Stored data entries
Content starts
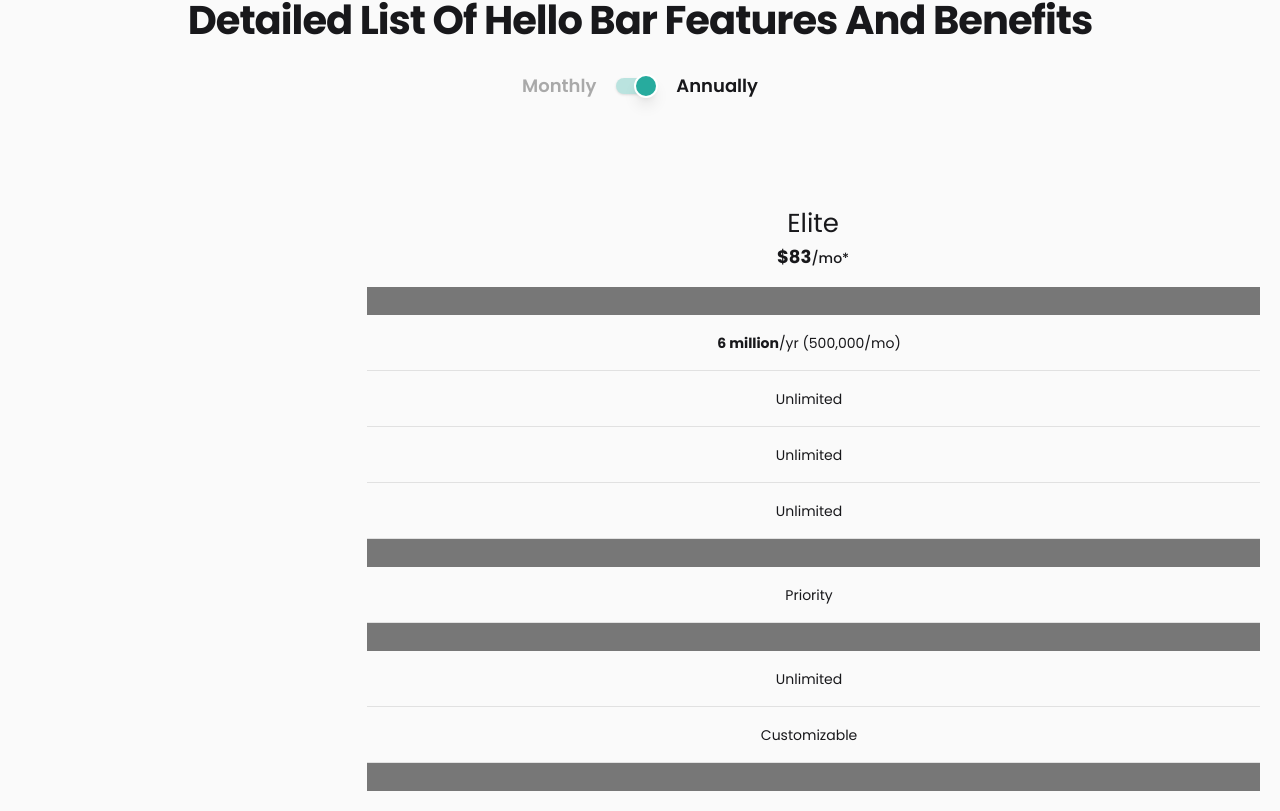
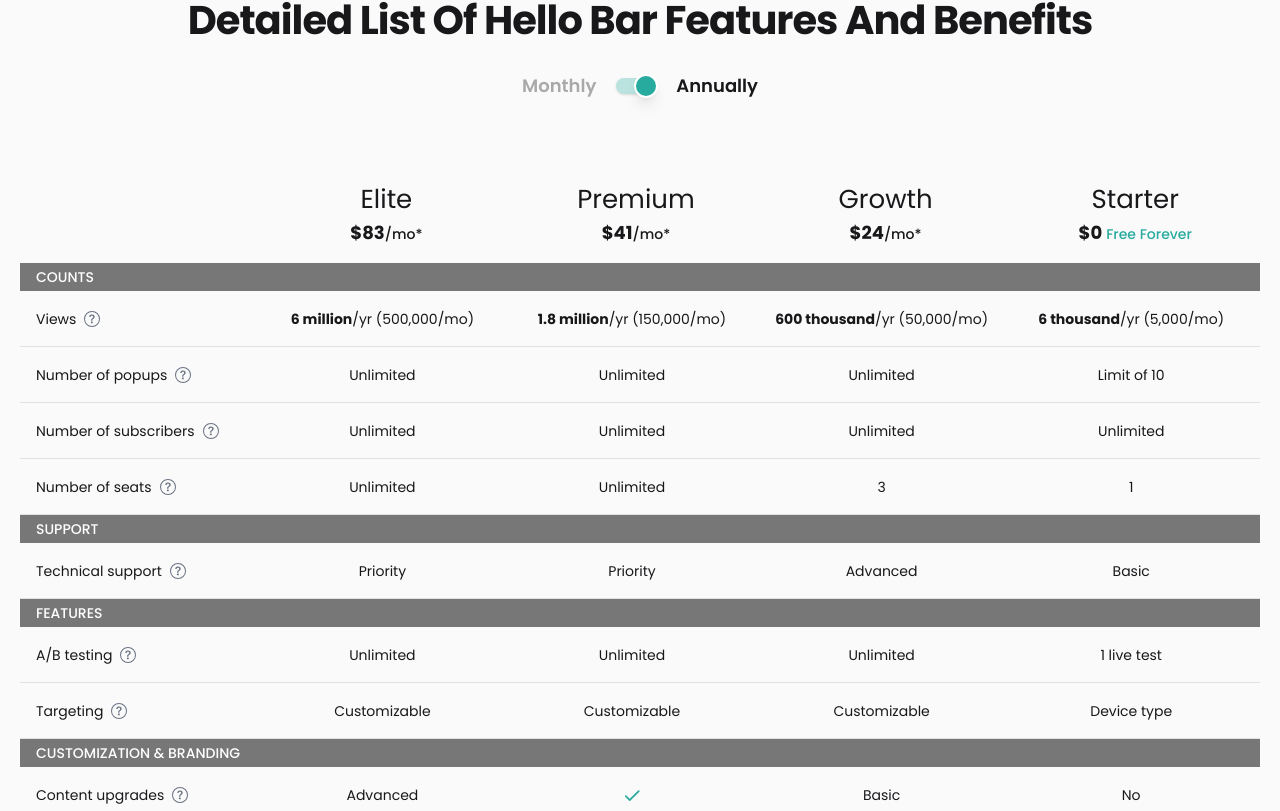
Before and after one commit to devJennyy/company-pricing, a React (Vite) app: page / in a window 1280 px wide. Shown: the part 1743-2554 px from the top of the page. Built offline with nearby package versions, Linux system fonts and the light colour scheme; a web font is replaced by a local one.

Commit message:
Implement responsiveness for Features and Benefits page.

```diff
--- a/src/components/BenefitList.tsx
+++ b/src/components/BenefitList.tsx
@@ -4,21 +4,156 @@
 import { PiCheckBold } from "react-icons/pi";
 import { Swiper, SwiperSlide } from "swiper/react";
 import { Navigation } from "swiper/modules";
+import { motion } from "framer-motion";
+import { useState } from "react";
+import SharedButton from "./SharedButton";
 
 const BenefitList = () => {
+  const [hoveredIndex, setHoveredIndex] = useState<number | null>(null);
+  const [activeIndex, setActiveIndex] = useState(0);
   return (
+    <>
+      <div className="hidden w-full xl:flex">
+        {featuredBenefit?.map((item, index) => {
+          const isHovered = hoveredIndex === index;
+          return (
+            <motion.div
+              key={index}
+              className="relative w-full"
+              onMouseEnter={() => setHoveredIndex(index)}
+              onMouseLeave={() => setHoveredIndex(null)}
+              animate={{
+                boxShadow: isHovered
+                  ? "0px 10px 20px rgba(0, 0, 0, 0.15)"
+                  : "none",
+              }}
+              transition={{ duration: 0.3 }}
+            >
+              {/* "Most Popular" Badge */}
+              <motion.div
+                className="xl:absolute xl:top-[-0.7rem] md:relative absolute top-[-0.7rem] left-1/2 -translate-x-1/2 px-2 py-[2px] bg-brand rounded-[2px]"
+                animate={{ opacity: isHovered ? 1 : 0, y: isHovered ? 0 : 5 }}
+                transition={{ duration: 0.3 }}
+              >
+                <p className="uppercase text-white xl:text-sm md:text-[12px] text-sm font-medium">
+                  Most Popular
+                </p>
+              </motion.div>
+
+              {/* Column Content */}
+              <div className="flex flex-col justify-center items-center p-4 !mt-2">
+                <p className={`text-[26px] ${isHovered ? "text-brand" : ""}`}>
+                  {"label" in item ? item.label : "\u00A0"}
+                </p>
+
+                {"price" in item ? (
+                  <p className="text-lg font-bold">
+                    ${item.price}
+                    {item.isFree ? (
+                      <span className="!ml-1 text-sm text-brand font-medium">
+                        Free Forever
+                      </span>
+                    ) : (
+                      <span className="text-sm font-medium">/mo*</span>
+                    )}
+                  </p>
+                ) : (
+                  <p className="text-lg font-bold">
+                    &nbsp;
+                    <span className="text-sm">&nbsp;</span>
+                  </p>
+                )}
+              </div>
+
+              {/* Table Data */}
+              {item?.tableList?.map((list, listIndex) => (
+                <div key={listIndex}>
+                  {list?.table?.map((header, headerIndex) => (
+                    <div key={headerIndex}>
+                      {header.hasHeader && (
+                        <div className="w-full h-7 flex justify-start items-center bg-darkGray px-4">
+                          <p className="uppercase text-sm text-white font-medium text-left">
+                            {header.hasHeader}
+                          </p>
+                        </div>
+                      )}
+
+                      {header?.listItems?.map((listItem, itemIndex) => (
+                        <div
+                          key={itemIndex}
+                          className={`w-full ${
+                            "height" in listItem ? "h-20" : "h-14"
+                          } flex ${listItem.customClass} items-center gap-2 ${
+                            "hasNoBorderB" in listItem ? "" : "border-b"
+                          } border-black/10`}
+                        >
+                          <p className="text-sm inline">
+                            {"highlightedText" in listItem &&
+                            "label" in listItem ? (
+                              <>
+                                <span className="font-bold">
+                                  {listItem.highlightedText}
+                                </span>
+                                {listItem.label}
+                              </>
+                            ) : "label" in listItem ? (
+                              listItem.label
+                            ) : "checkIcon" in listItem ? (
+                              listItem.checkIcon ? (
+                                <PiCheckBold size={18} className="text-brand" />
+                              ) : (
+                                <IoClose size={20} className="text-lightGray" />
+                              )
+                            ) : null}
+                          </p>
+
+                          {listItem.hasIcon ? (
+                            <BsQuestionCircle />
+                          ) : (
+                            <div> </div>
+                          )}
+
+                          {"hasButton" in listItem ? (
+                            <div className="w-full !mr-4 overflow-visible z-20">
+                              <SharedButton />
+                            </div>
+                          ) : (
+                            ""
+                          )}
+                        </div>
+                      ))}
+                    </div>
+                  ))}
+                </div>
+              ))}
+            </motion.div>
+          );
+        })}
+      </div>
+      <div className="md:w-[400px] w-full xl:hidden bg-white md:drop-shadow-[6px_0_10px_rgba(0,0,0,0.1)] relative overflow-visible">
+        <div className="w-fit xl:absolute xl:top-[-0.7rem] absolute top-[-0.7rem] left-1/2 -translate-x-1/2 px-2 py-[2px] bg-brand z-10 rounded-[2px]">
+          <p className="uppercase text-white xl:text-sm md:text-[12px] text-sm font-medium">
+            Most Popular
+          </p>
+        </div>
         <Swiper
           effect="slide"
           navigation={true}
+          loop={true}
           modules={[Navigation]}
-      className="mySwiper w-[360px]"
+          className="mySwiper relative"
+          onSlideChange={(swiper) => setActiveIndex(swiper.realIndex)}
         >
-        {featuredBenefit?.map((item) => {
+          {featuredBenefit?.map((item, index) => {
             return (
-            <SwiperSlide>
-              <div className="w-full">
+              <SwiperSlide key={index}>
+                <div className="relative w-full !mt-3">
                   <div className="flex flex-col justify-center items-center p-4">
-                  <p className="text-[26px]">
+                    <p
+                      className={`text-[26px] ${
+                        activeIndex === index ? "text-brand" : ""
+                      }`}
+                    >
                       {"label" in item ? item.label : "\u00A0"}
                     </p>
 
@@ -58,7 +193,13 @@
                                 return (
                                   <div
                                     key={index}
-                                  className={`w-full h-14 flex ${item.customClass} items-center gap-2 border-b border-black/10`}
+                                    className={`w-full ${
+                                      "height" in item ? "h-20" : "h-14"
+                                    } flex ${
+                                      item.customClass
+                                    } items-center gap-2 ${
+                                      "hasNoBorderB" in item ? "" : "border-b"
+                                    } border-black/10`}
                                   >
                                     <p className="text-sm inline">
                                       {"highlightedText" in item &&
@@ -91,6 +232,14 @@
                                     ) : (
                                       <div> </div>
                                     )}
+
+                                    {"hasButton" in item ? (
+                                      <div className="w-full !mr-4 overflow-visible z-20">
+                                        <SharedButton />
+                                      </div>
+                                    ) : (
+                                      ""
+                                    )}
                                   </div>
                                 );
                               })}
@@ -104,8 +253,9 @@
               </SwiperSlide>
             );
           })}
-
         </Swiper>
+      </div>
+    </>
   );
 };
 
--- a/src/components/PricingCard.tsx
+++ b/src/components/PricingCard.tsx
@@ -27,7 +27,7 @@
               {/* "Most Popular" Badge Animation*/}
               {hoveredIndex === index && (
                 <motion.div
-                  className="xl:absolute xl:top-[-0.7rem] md:relative absolute top-[-0.7rem] px-2 py-[2px] bg-brand"
+                  className="xl:absolute xl:top-[-0.7rem] md:relative absolute top-[-0.7rem] px-2 py-[2px] bg-brand rounded-[2px]"
                   initial={{ opacity: 0 }}
                   animate={{ opacity: 1 }}
                   exit={{ opacity: 0 }}
--- a/src/components/SharedButton.tsx
+++ b/src/components/SharedButton.tsx
@@ -8,7 +8,7 @@
 
 const SharedButton = ({ type = 'primary', hasIcon }: ButtonProps) => {
   const baseStyles =
-    'w-full h-12 flex justify-center items-center border border-brand bg-brand !mt-1 cursor-pointer rounded-sm hover:bg-white active:bg-white focus:bg-white text-white hover:text-brand active:text-brand focus:text-brand transition-default';
+    'w-full h-12 flex justify-center items-center border border-brand bg-brand !mt-1 cursor-pointer rounded-[2px] hover:bg-white active:bg-white focus:bg-white text-white hover:text-brand active:text-brand focus:text-brand transition-default';
   const label = {
     primary: 'Get Started',
     secondary: 'Get Started Now',
--- a/src/constants/featuredBenefitData.ts
+++ b/src/constants/featuredBenefitData.ts
@@ -145,6 +145,22 @@
               {
                 checkIcon: true,
                 hasIcon: false,
+                customClass: "justify-center",
+              },
+            ],
+          },
+        ],
+      },
+      {
+        table: [
+          {
+            hasHeader: false,
+            listItems: [
+              {
+                height: true,
+                hasButton: true,
+                hasIcon: false,
+                hasNoBorderB: true,
                 customClass: "justify-center",
               },
             ],
@@ -305,6 +321,22 @@
           },
         ],
       },
+      {
+        table: [
+          {
+            hasHeader: false,
+            listItems: [
+              {
+                height: true,
+                hasButton: true,
+                hasIcon: false,
+                hasNoBorderB: true,
+                customClass: "justify-center",
+              },
+            ],
+          },
+        ],
+      },
     ],
   },
   {
@@ -453,6 +485,22 @@
               {
                 checkIcon: true,
                 hasIcon: false,
+                customClass: "justify-center",
+              },
+            ],
+          },
+        ],
+      },
+      {
+        table: [
+          {
+            hasHeader: false,
+            listItems: [
+              {
+                height: true,
+                hasButton: true,
+                hasIcon: false,
+                hasNoBorderB: true,
                 customClass: "justify-center",
               },
             ],
@@ -614,6 +662,22 @@
           },
         ],
       },
+      {
+        table: [
+          {
+            hasHeader: false,
+            listItems: [
+              {
+                height: true,
+                hasButton: true,
+                hasIcon: false,
+                hasNoBorderB: true,
+                customClass: "justify-center",
+              },
+            ],
+          },
+        ],
+      },
     ],
   },
 ];
--- a/src/sections/FeaturesAndBenefits.tsx
+++ b/src/sections/FeaturesAndBenefits.tsx
@@ -15,8 +15,8 @@
           <p>Annually</p>
         </div>
 
-        <div className="w-full flex items-end">
-          <div className="w-[481px] flex-col">
+        <div className="w-full flex justify-between items-end">
+          <div className="xl:w-[300px] md:block hidden w-full flex-col">
             {/* Table 1 */}
             <div className="w-full">
               {/* Header Section */}
@@ -127,6 +127,7 @@
                 <p className="text-sm">Zapier integrations</p>
                 <BsQuestionCircle className="text-gray-500" />
               </div>
+              <div className="w-full h-20"></div>
             </div>
           </div>
           <BenefitList />
--- a/src/styles/App.css
+++ b/src/styles/App.css
@@ -3,4 +3,7 @@
   margin: 0 auto;
   padding: 2rem;
   text-align: center;
+
+  --swiper-theme-color: #27AB9E;
+  --swiper-navigation-size: 20px;
 }
--- a/src/styles/index.css
+++ b/src/styles/index.css
@@ -1,5 +1,8 @@
 @import url('https://fonts.googleapis.com/css2?family=Poppins:ital,wght@0,100;0,200;0,300;0,400;0,500;0,600;0,700;0,800;0,900;1,100;1,200;1,300;1,400;1,500;1,600;1,700;1,800;1,900&family=Raleway:ital,wght@0,100..900;1,100..900&family=Rethink+Sans:ital,wght@0,400..800;1,400..800&display=swap');
 @import "tailwindcss";
+@import "swiper/css/pagination";
+@import "swiper/css";
+@import "swiper/css/navigation";
 @plugin 'tailwindcss-animate';
 @custom-variant dark (&:is(.dark *));
 
@@ -170,7 +173,6 @@
 }
 
 .swiper-slide {
-  margin-top: 2rem;
   display: flex;
 }
 
@@ -183,3 +185,27 @@
 .swiper-pagination-fraction, .swiper-pagination-custom, .swiper-horizontal > .swiper-pagination-bullets, .swiper-pagination-bullets.swiper-pagination-horizontal{
   width: fit-content;
 }
+
+.swiper-button-next,
+.swiper-button-prev {
+  top: 3rem !important;
+  transform: scale(1.5) !important;
+}
+
+/* Reduce scale on small screens */
+@media (max-width: 640px) {
+  .swiper-button-next,
+  .swiper-button-prev {
+    transform: scale(1.1) !important;
+    top: 4rem !important;
+  }
+}
+
+
+.swiper-button-prev {
+  left: 10% !important;
+}
+
+.swiper-button-next {
+  right: 10% !important;
+}
```
Lines whose indentation alone changed are shown as unchanged.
Content ends
### WHAT TO WORK ON
Lines above that include the string "Popular" need to be copied.

### EXERCISE ANSWER
+              {/* "Most Popular" Badge */}
+                  Most Popular
+            Most Popular
               {/* "Most Popular" Badge Animation*/}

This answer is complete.